Between miles 7 and 20, things were kind of OK: I was feeling good modulo quads being quite tired due to constant hills. Mile 21 felt a bit harder but tolerable as well. Around 21.7 miles in, however, I bonked pretty hard (which effectively means that my muscles and liver ran out of available carbs and I had to rely mostly on fat for running and functioning in general). What this means is that I wasn’t able to run faster than my easy pace (which was around 1:20 per mile slower than the marathon pace), and even the easy pace hurt the whole body including arms and neck. So, last ~4.5 miles I had to slog overcoming quite severe discomfort. Luckily, at that moment, my mind was perfectly clear, I didn’t get disoriented, which could have easily happened (I saw a couple of people who passed out around miles 24–25).

All in all, I finished and was not even that much off the schedule in the end! Afterwards, it took me maybe 5 or so minutes to get into the car: legs hurt pretty badly, the face, according to my wife, was very inflamed and puffy, and overall I was a mess. 🙂 I would say that a marathon is definitely way harder than a half-marathon due to this “hitting the wall” phenomenon.
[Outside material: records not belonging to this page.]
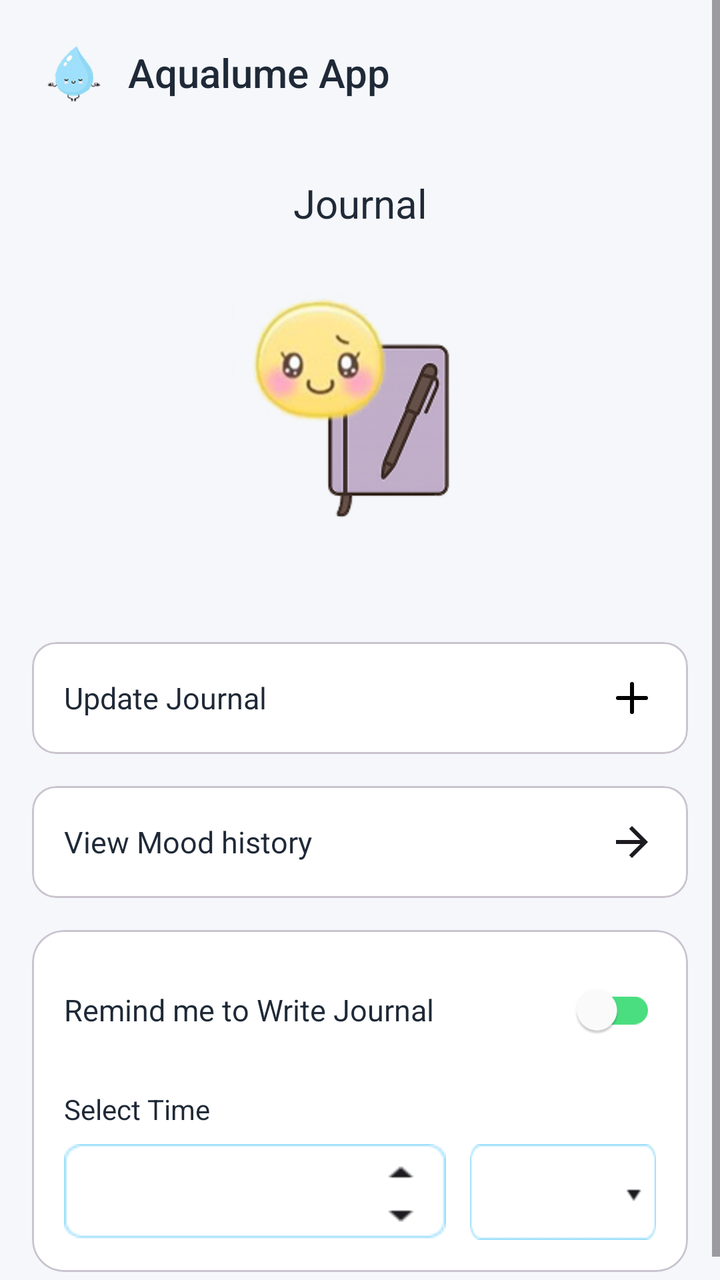
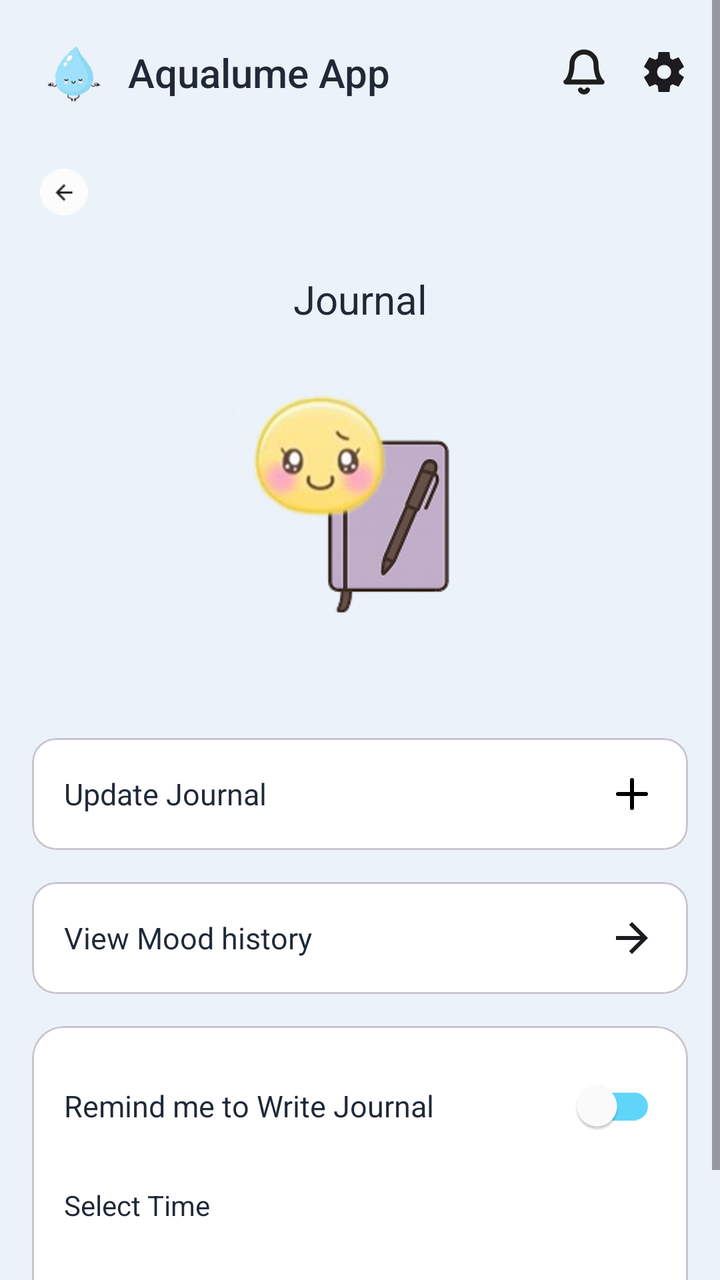

Screens rendered from an Android XML layout before and after an edit, with the pre-edit source and the edit as a unified diff.
<!-- AndroidManifest.xml: application theme Theme.AqualumeApp -->
<!-- res/layout/fragment_journal.xml -->
<?xml version="1.0" encoding="utf-8"?>
<ScrollView xmlns:android="http://schemas.android.com/apk/res/android"
    xmlns:app="http://schemas.android.com/apk/res-auto"
    android:layout_width="match_parent"
    android:layout_height="match_parent"
    android:background="@color/background"
    android:fillViewport="true">

    <androidx.constraintlayout.widget.ConstraintLayout
        android:layout_width="match_parent"
        android:layout_height="wrap_content"
        android:padding="16dp">

        
        <ImageView
            android:id="@+id/iv_logo"
            android:layout_width="40dp"
            android:layout_height="40dp"
            android:src="@drawable/logo"
            android:contentDescription="@string/app_name"
            app:layout_constraintStart_toStartOf="parent"
            app:layout_constraintTop_toTopOf="parent" />

        <TextView
            android:id="@+id/tv_app_name"
            android:layout_width="wrap_content"
            android:layout_height="wrap_content"
            android:text="@string/app_name"
            android:textSize="20sp"
            android:textColor="@color/primary_text"
            android:fontFamily="sans-serif-medium"
            android:layout_marginStart="8dp"
            app:layout_constraintBottom_toBottomOf="@id/iv_logo"
            app:layout_constraintStart_toEndOf="@id/iv_logo"
            app:layout_constraintTop_toTopOf="@id/iv_logo" />

        <TextView
            android:id="@+id/tv_title"
            android:layout_width="wrap_content"
            android:layout_height="wrap_content"
            android:layout_marginTop="32dp"
            android:fontFamily="sans-serif"
            android:text="Journal"
            android:textColor="@color/primary_text"
            android:textSize="20sp"
            app:layout_constraintEnd_toEndOf="parent"
            app:layout_constraintStart_toStartOf="parent"
            app:layout_constraintTop_toBottomOf="@id/iv_logo" />

        
        <ImageView
            android:id="@+id/iv_journal"
            android:layout_width="150dp"
            android:layout_height="150dp"
            android:layout_marginTop="24dp"
            android:contentDescription="Journal"
            android:src="@drawable/img_journal_large"
            app:layout_constraintEnd_toEndOf="parent"
            app:layout_constraintStart_toStartOf="parent"
            app:layout_constraintTop_toBottomOf="@id/tv_title" />

        
        <com.google.android.material.card.MaterialCardView
            android:id="@+id/btn_update_journal"
            android:layout_width="0dp"
            android:layout_height="wrap_content"
            android:layout_marginTop="32dp"
            app:cardCornerRadius="12dp"
            app:cardElevation="0dp"
            app:cardBackgroundColor="@color/white"
            app:layout_constraintEnd_toEndOf="parent"
            app:layout_constraintStart_toStartOf="parent"
            app:layout_constraintTop_toBottomOf="@id/iv_journal">

            <LinearLayout
                android:layout_width="match_parent"
                android:layout_height="wrap_content"
                android:orientation="horizontal"
                android:padding="16dp"
                android:gravity="center_vertical">

                <TextView
                    android:layout_width="0dp"
                    android:layout_height="wrap_content"
                    android:layout_weight="1"
                    android:text="Update Journal"
                    android:textSize="15sp"
                    android:textColor="@color/primary_text" />

                <ImageView
                    android:layout_width="24dp"
                    android:layout_height="24dp"
                    android:src="@drawable/ic_add"
                    android:contentDescription="Add" />

            </LinearLayout>

        </com.google.android.material.card.MaterialCardView>

        
        <com.google.android.material.card.MaterialCardView
            android:id="@+id/btn_view_history"
            android:layout_width="0dp"
            android:layout_height="wrap_content"
            android:layout_marginTop="16dp"
            app:cardCornerRadius="12dp"
            app:cardElevation="0dp"
            app:cardBackgroundColor="@color/white"
            app:layout_constraintEnd_toEndOf="parent"
            app:layout_constraintStart_toStartOf="parent"
            app:layout_constraintTop_toBottomOf="@id/btn_update_journal">

            <LinearLayout
                android:layout_width="match_parent"
                android:layout_height="wrap_content"
                android:orientation="horizontal"
                android:padding="16dp"
                android:gravity="center_vertical">

                <TextView
                    android:layout_width="0dp"
                    android:layout_height="wrap_content"
                    android:layout_weight="1"
                    android:text="View Mood history"
                    android:textSize="15sp"
                    android:textColor="@color/primary_text" />

                <ImageView
                    android:layout_width="24dp"
                    android:layout_height="24dp"
                    android:contentDescription="View"
                    android:src="@drawable/ic_arrow_right" />

            </LinearLayout>

        </com.google.android.material.card.MaterialCardView>

        
        <com.google.android.material.card.MaterialCardView
            android:id="@+id/card_reminder"
            android:layout_width="0dp"
            android:layout_height="wrap_content"
            android:layout_marginTop="16dp"
            app:cardCornerRadius="16dp"
            app:cardElevation="0dp"
            app:cardBackgroundColor="@color/white"
            app:layout_constraintEnd_toEndOf="parent"
            app:layout_constraintStart_toStartOf="parent"
            app:layout_constraintTop_toBottomOf="@id/btn_view_history">

            <LinearLayout
                android:layout_width="match_parent"
                android:layout_height="wrap_content"
                android:orientation="vertical"
                android:padding="16dp">

                <LinearLayout
                    android:layout_width="match_parent"
                    android:layout_height="wrap_content"
                    android:orientation="horizontal"
                    android:gravity="center_vertical">

                    <TextView
                        android:layout_width="0dp"
                        android:layout_height="wrap_content"
                        android:layout_weight="1"
                        android:fontFamily="sans-serif"
                        android:text="@string/remind_me_to_write_journal"
                        android:textColor="@color/primary_text"
                        android:textSize="15sp" />

                    <androidx.appcompat.widget.SwitchCompat
                        android:id="@+id/switch_reminder"
                        android:layout_width="wrap_content"
                        android:layout_height="wrap_content"
                        app:thumbTint="@color/white"
                        app:trackTint="@color/mood_primary" />

                </LinearLayout>

                <TextView
                    android:layout_width="wrap_content"
                    android:layout_height="wrap_content"
                    android:text="@string/select_time"
                    android:textSize="14sp"
                    android:textColor="@color/primary_text"
                    android:layout_marginTop="16dp" />

                <LinearLayout
                    android:layout_width="match_parent"
                    android:layout_height="wrap_content"
                    android:orientation="horizontal"
                    android:layout_marginTop="8dp"
                    android:gravity="center_vertical">

                    <Spinner
                        android:id="@+id/spinner_hour"
                        android:layout_width="0dp"
                        android:layout_height="48dp"
                        android:layout_weight="1"
                        android:background="@drawable/spinner_background2"
                        android:padding="12dp" />

                    <Spinner
                        android:id="@+id/spinner_am_pm"
                        android:layout_width="93dp"
                        android:layout_height="48dp"
                        android:layout_marginStart="12dp"
                        android:background="@drawable/spinner_background3"
                        android:padding="12dp" />

                </LinearLayout>

            </LinearLayout>

        </com.google.android.material.card.MaterialCardView>

    </androidx.constraintlayout.widget.ConstraintLayout>

</ScrollView>
<!-- resources referenced by this layout -->
<resources>
  <color name="background">#F5F7FA</color>
  <color name="mood_primary">#4ADE80</color>
  <color name="primary_text">#1F2937</color>
  <color name="white">#FFFFFFFF</color>
  <!-- drawable ic_add (drawable) -->
  <vector xmlns:android="http://schemas.android.com/apk/res/android"
      android:width="48dp"
      android:height="48dp"
      android:viewportWidth="48"
      android:viewportHeight="48">
    <path
        android:pathData="M24,10V38M10,24H38"
        android:strokeLineJoin="round"
        android:strokeWidth="4"
        android:fillColor="#00000000"
        android:strokeColor="#000000"
        android:strokeLineCap="round"/>
  </vector>
  <!-- drawable ic_arrow_right (drawable) -->
  <vector xmlns:android="http://schemas.android.com/apk/res/android"
      android:width="24dp"
      android:height="24dp"
      android:viewportWidth="24"
      android:viewportHeight="24">
    <path
        android:pathData="M16.175,11L10.575,5.4L12,4L20,12L12,20L10.575,18.6L16.175,13H4V11H16.175Z"
        android:fillColor="#1D1B20"/>
  </vector>
  <!-- drawable spinner_background2: png bitmap (drawable, 743 bytes) -->
  <!-- drawable spinner_background3: png bitmap (drawable, 687 bytes) -->
  <string name="app_name">Aqualume App</string>
  <string name="remind_me_to_write_journal">Remind me to Write Journal</string>
  <string name="select_time">Select Time</string>
  <style name="Theme.AqualumeApp" parent="Base.Theme.AqualumeApp" />
  <style name="Base.Theme.AqualumeApp" parent="Theme.Material3.DayNight.NoActionBar">
          
          
      </style>
  <!-- unchanged entries left out for length: 2 -->
</resources>

<!-- the commit's change to res/layout/fragment_journal.xml (unified diff, before → after) -->
@@ -34,18 +34,51 @@
             app:layout_constraintStart_toEndOf="@id/iv_logo"
             app:layout_constraintTop_toTopOf="@id/iv_logo" />
 
+        <ImageView
+            android:id="@+id/iv_notification"
+            android:layout_width="24dp"
+            android:layout_height="24dp"
+            android:layout_marginEnd="16dp"
+            android:contentDescription="@string/notifications"
+            android:src="@drawable/ic_notification"
+            app:layout_constraintBottom_toBottomOf="@id/iv_logo"
+            app:layout_constraintEnd_toStartOf="@id/iv_settings"
+            app:layout_constraintTop_toTopOf="@id/iv_logo" />
+
+        <ImageView
+            android:id="@+id/iv_settings"
+            android:layout_width="24dp"
+            android:layout_height="24dp"
+            android:contentDescription="@string/settings"
+            android:src="@drawable/ic_settings"
+            app:layout_constraintBottom_toBottomOf="@id/iv_logo"
+            app:layout_constraintEnd_toEndOf="parent"
+            app:layout_constraintTop_toTopOf="@id/iv_logo" />
+        <ImageView
+            android:id="@+id/iv_back"
+            android:layout_width="32dp"
+            android:layout_height="32dp"
+            android:layout_marginTop="24dp"
+            android:contentDescription="@string/Back"
+            android:padding="4dp"
+            android:src="@drawable/ic_back"
+            app:layout_constraintStart_toStartOf="parent"
+            app:layout_constraintTop_toBottomOf="@id/iv_logo"
+            app:layout_constraintWidth_percent="0.48" />
+
         <TextView
             android:id="@+id/tv_title"
             android:layout_width="wrap_content"
             android:layout_height="wrap_content"
-            android:layout_marginTop="32dp"
+            android:layout_marginTop="24dp"
             android:fontFamily="sans-serif"
-            android:text="Journal"
+            android:text="@string/Journal"
             android:textColor="@color/primary_text"
             android:textSize="20sp"
             app:layout_constraintEnd_toEndOf="parent"
             app:layout_constraintStart_toStartOf="parent"
-            app:layout_constraintTop_toBottomOf="@id/iv_logo" />
+            app:layout_constraintTop_toBottomOf="@id/iv_back" />
+
 
         
         <ImageView
@@ -53,7 +86,7 @@
             android:layout_width="150dp"
             android:layout_height="150dp"
             android:layout_marginTop="24dp"
-            android:contentDescription="Journal"
+            android:contentDescription="@string/journall"
             android:src="@drawable/img_journal_large"
             app:layout_constraintEnd_toEndOf="parent"
             app:layout_constraintStart_toStartOf="parent"
@@ -67,6 +100,7 @@
             android:layout_marginTop="32dp"
             app:cardCornerRadius="12dp"
             app:cardElevation="0dp"
+
             app:cardBackgroundColor="@color/white"
             app:layout_constraintEnd_toEndOf="parent"
             app:layout_constraintStart_toStartOf="parent"
@@ -83,7 +117,7 @@
                     android:layout_width="0dp"
                     android:layout_height="wrap_content"
                     android:layout_weight="1"
-                    android:text="Update Journal"
+                    android:text="@string/update_journall"
                     android:textSize="15sp"
                     android:textColor="@color/primary_text" />
 
@@ -91,7 +125,7 @@
                     android:layout_width="24dp"
                     android:layout_height="24dp"
                     android:src="@drawable/ic_add"
-                    android:contentDescription="Add" />
+                    android:contentDescription="@string/add2" />
 
             </LinearLayout>
 
@@ -105,6 +139,7 @@
             android:layout_marginTop="16dp"
             app:cardCornerRadius="12dp"
             app:cardElevation="0dp"
+
             app:cardBackgroundColor="@color/white"
             app:layout_constraintEnd_toEndOf="parent"
             app:layout_constraintStart_toStartOf="parent"
@@ -121,14 +156,14 @@
                     android:layout_width="0dp"
                     android:layout_height="wrap_content"
                     android:layout_weight="1"
-                    android:text="View Mood history"
+                    android:text="@string/view_mood_history"
                     android:textSize="15sp"
                     android:textColor="@color/primary_text" />
 
                 <ImageView
                     android:layout_width="24dp"
                     android:layout_height="24dp"
-                    android:contentDescription="View"
+                    android:contentDescription="@string/View"
                     android:src="@drawable/ic_arrow_right" />
 
             </LinearLayout>
@@ -174,7 +209,7 @@
                         android:layout_width="wrap_content"
                         android:layout_height="wrap_content"
                         app:thumbTint="@color/white"
-                        app:trackTint="@color/mood_primary" />
+                        app:trackTint="@color/water_primary" />
 
                 </LinearLayout>
 
@@ -192,21 +227,24 @@
                     android:orientation="horizontal"
                     android:layout_marginTop="8dp"
                     android:gravity="center_vertical">
+
+                    
 
                     <Spinner
                         android:id="@+id/spinner_hour"
                         android:layout_width="0dp"
                         android:layout_height="48dp"
                         android:layout_weight="1"
-                        android:background="@drawable/spinner_background2"
-                        android:padding="12dp" />
+                        android:padding="12dp"
+                        android:strokeColor="@color/button_primary" />
 
                     <Spinner
                         android:id="@+id/spinner_am_pm"
                         android:layout_width="93dp"
                         android:layout_height="48dp"
                         android:layout_marginStart="12dp"
-                        android:background="@drawable/spinner_background3"
+                        app:strokeColor="@color/button_primary"
+
                         android:padding="12dp" />
 
                 </LinearLayout>
<!-- resource entries referenced after the edit -->
@@ -1,8 +1,9 @@
 <!-- resources referenced by this layout -->
 <resources>
-  <color name="background">#F5F7FA</color>
-  <color name="mood_primary">#4ADE80</color>
+  <color name="background">#EBF2FA</color>
+  <color name="button_primary">#60D5FA</color>
   <color name="primary_text">#1F2937</color>
+  <color name="water_primary">#60D5FA</color>
   <color name="white">#FFFFFFFF</color>
   <!-- drawable ic_add (drawable) -->
   <vector xmlns:android="http://schemas.android.com/apk/res/android"
@@ -28,11 +29,43 @@
         android:pathData="M16.175,11L10.575,5.4L12,4L20,12L12,20L10.575,18.6L16.175,13H4V11H16.175Z"
         android:fillColor="#1D1B20"/>
   </vector>
-  <!-- drawable spinner_background2: png bitmap (drawable, 743 bytes) -->
-  <!-- drawable spinner_background3: png bitmap (drawable, 687 bytes) -->
+  <!-- drawable ic_back: png bitmap (drawable, 941 bytes) -->
+  <!-- drawable ic_notification (drawable) -->
+  <vector xmlns:android="http://schemas.android.com/apk/res/android"
+      android:width="24dp"
+      android:height="24dp"
+      android:viewportWidth="24"
+      android:viewportHeight="24">
+    <path
+        android:pathData="M13.73,21C13.554,21.303 13.302,21.555 12.998,21.729C12.695,21.904 12.35,21.997 12,21.997C11.65,21.997 11.305,21.904 11.002,21.729C10.698,21.555 10.446,21.303 10.27,21M18,8C18,6.409 17.368,4.883 16.243,3.757C15.117,2.632 13.591,2 12,2C10.409,2 8.883,2.632 7.757,3.757C6.632,4.883 6,6.409 6,8C6,15 3,17 3,17H21C21,17 18,15 18,8Z"
+        android:strokeLineJoin="round"
+        android:strokeWidth="2.5"
+        android:fillColor="#00000000"
+        android:strokeColor="#1E1E1E"
+        android:strokeLineCap="round"/>
+  </vector>
+  <!-- drawable ic_settings (drawable) -->
+  <vector xmlns:android="http://schemas.android.com/apk/res/android"
+      android:width="24dp"
+      android:height="24dp"
+      android:viewportWidth="24"
+      android:viewportHeight="24">
+    <path
+        android:pathData="M9.25,22L8.85,18.8C8.634,18.717 8.429,18.617 8.238,18.5C8.046,18.383 7.859,18.258 7.675,18.125L4.7,19.375L1.95,14.625L4.525,12.675C4.509,12.558 4.5,12.446 4.5,12.337V11.663C4.5,11.554 4.509,11.442 4.525,11.325L1.95,9.375L4.7,4.625L7.675,5.875C7.859,5.742 8.05,5.617 8.25,5.5C8.45,5.383 8.65,5.283 8.85,5.2L9.25,2H14.75L15.15,5.2C15.367,5.283 15.571,5.383 15.763,5.5C15.954,5.617 16.142,5.742 16.325,5.875L19.3,4.625L22.05,9.375L19.475,11.325C19.492,11.442 19.5,11.554 19.5,11.663V12.337C19.5,12.446 19.483,12.558 19.45,12.675L22.025,14.625L19.275,19.375L16.325,18.125C16.142,18.258 15.95,18.383 15.75,18.5C15.55,18.617 15.35,18.717 15.15,18.8L14.75,22H9.25ZM12.05,15.5C13.017,15.5 13.842,15.158 14.525,14.475C15.208,13.792 15.55,12.967 15.55,12C15.55,11.033 15.208,10.208 14.525,9.525C13.842,8.842 13.017,8.5 12.05,8.5C11.067,8.5 10.238,8.842 9.563,9.525C8.888,10.208 8.55,11.033 8.55,12C8.55,12.967 8.888,13.792 9.563,14.475C10.238,15.158 11.067,15.5 12.05,15.5Z"
+        android:fillColor="#1D1B20"/>
+  </vector>
+  <string name="Back">Back</string>
+  <string name="Journal">Journal</string>
+  <string name="View">View</string>
+  <string name="add2">Add</string>
   <string name="app_name">Aqualume App</string>
+  <string name="journall">Journal</string>
+  <string name="notifications">Notifications</string>
   <string name="remind_me_to_write_journal">Remind me to Write Journal</string>
   <string name="select_time">Select Time</string>
+  <string name="settings">Settings</string>
+  <string name="update_journall">Update Journal</string>
+  <string name="view_mood_history">View Mood history</string>
   <style name="Theme.AqualumeApp" parent="Base.Theme.AqualumeApp" />
   <style name="Base.Theme.AqualumeApp" parent="Theme.Material3.DayNight.NoActionBar">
What could I have done to prevent or at least postpone the bonking other than not going with the pacers? The main thing would be to do way more hill training. I didn’t have economical running form on the hills, which lead to the glycogen burning much quicker. Another thing to tweak is the amount of carbs consumed during the race: I ate around 50 grams per hour, but it was on a conservative side. I feel could have easily bumped it up to 75g (with the aid of sports drinks perhaps, I had just gels and water) without much GI distress.

But anyways, these were relatively minor difficulties and setbacks, overall, this marathon was a huge success for me, and I can’t wait to do more of those in the coming years! Now it’s time to celebrate!

As a little retrospective:

  • Marathon hurt, but it was nowhere near the last mile of an all-out 5K race 🙂
  • The race itself was pretty difficult, but the training was even more difficult…
  • … and not so much the physical aspect of it, but planning all the many runs around work and family commitments

Finally, some obligatory pictures.

Start line
Near the finish line (at Husky Stadium)
Around the half-way point, starting to work 🙂